n in one of Halleck's dispatches that I had better go to Nashville and superintend the operation of troops sent to relieve Rosecrans. Soon after we started the Secretary handed me two orders [dated October 16], saying that I might take my choice of them. The two were identical in all but one particular. Both created the Military division of the Mississippi, (giving me the command), composed of the Departments of the Ohio, the Cumberland, and the Tennessee, and all the territory from the Alleghenies to the Mississippi river north of Banks's command in the south-west. One order left the department commanders as they were, while the other relieved Rosecrans and assigned Thomas to his place. I accepted the latter. We reached Louisville after night and, if I remember rightly, in a cold, drizzling rain. The Secretary of War told me afterwards that he caught a cold on that occasion from which he never expected to recover. He never did. A day was spent in Louisville, the Secretar

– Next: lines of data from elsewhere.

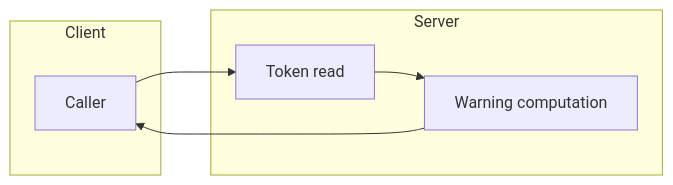
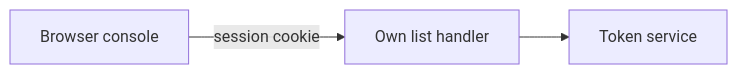
The second of 2 diagrams in openspec/changes/token-life-cycle-expiry-email-expiry-warning-display/design.md (OpenDustpan/OpenDustpan), drawn with Mermaid before and after one commit. The commit also changed other lines of this file and 3 other files, not shown here.

First line of the commit message:
openspec: rewrite token-expiry warning display to the console route gap

````diff
--- a/openspec/changes/token-life-cycle-expiry-email-expiry-warning-display/design.md
+++ b/openspec/changes/token-life-cycle-expiry-email-expiry-warning-display/design.md
@@ -64,11 +60,4 @@
 ```mermaid
 flowchart LR
- subgraph Client
- C[Caller]
- end
- subgraph Server
- R[Token read] --> W[Warning computation]
- end
- C --> R
- W --> C
+B[Browser console] -->|session cookie| H[Own list handler] --> S[Token service]
 ```
````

Ulysses S. Grant, Personal Memoirs of U. S. Grant, The military situation-plans for the campaign-sheridan assigned to command of the cavalry-flank movements-forrest at Fort Pillow-General Banks's expedition-colonel Mosby-an incident of the Wilderness campaign (search)
and Norfolk in Virginia; Plymouth, Washington and New Berne in North Carolina; Beaufort, Folly and Morris islands, Hilton Head, Port Royal and Fort Pulaski in South Carolina and Georgia; Fernandina, St. Augustine, Key West and Pensacola in Florida. The balance of the Southern territory, an empire in extent, was still in the hands of the enemy. Sherman, who had succeeded me in the command of the military division of the Mississippi, commanded all the troops in the territory west of the Alleghenies and north of Natchez, with a large movable force about Chattanooga. His command was subdivided into four departments, but the commanders all reported to Sherman and were subject to his orders. This arrangement, however, insured the better protection of all lines of communication through the acquired territory, for the reason that these different department commanders could act promptly in case of a sudden or unexpected raid within their respective jurisdictions without awaiting the o
Ulysses S. Grant, Personal Memoirs of U. S. Grant, Commencement of the Grand campaign-general Butler's position-sheridan's first raid (search)
el's forces in two columns. Though the one under his immediate command failed ingloriously the other proved more fortunate. Under Crook and [William W.] Averell his western column advanced from the Gauley in West Virginia at the appointed time, and with more happy results. They reached the Virginia and Tennessee Railroad at Dublin and destroyed a depot of supplies, besides tearing up several miles of road and burning the bridge over New River. Having accomplished this they recrossed the Alleghenies to Meadow Bluffs and there awaited further orders. Butler embarked at Fort Monroe with all his command, except the cavalry and some artillery which moved up the south bank of the James River. His steamers moved first up Chesapeake Bay and York River as if threatening the rear of Lee's army. At midnight they turned back, and Butler by daylight was far up the James River. He seized City Point and Bermuda Hundred early in the day [May 5], without loss and, no doubt, very much to the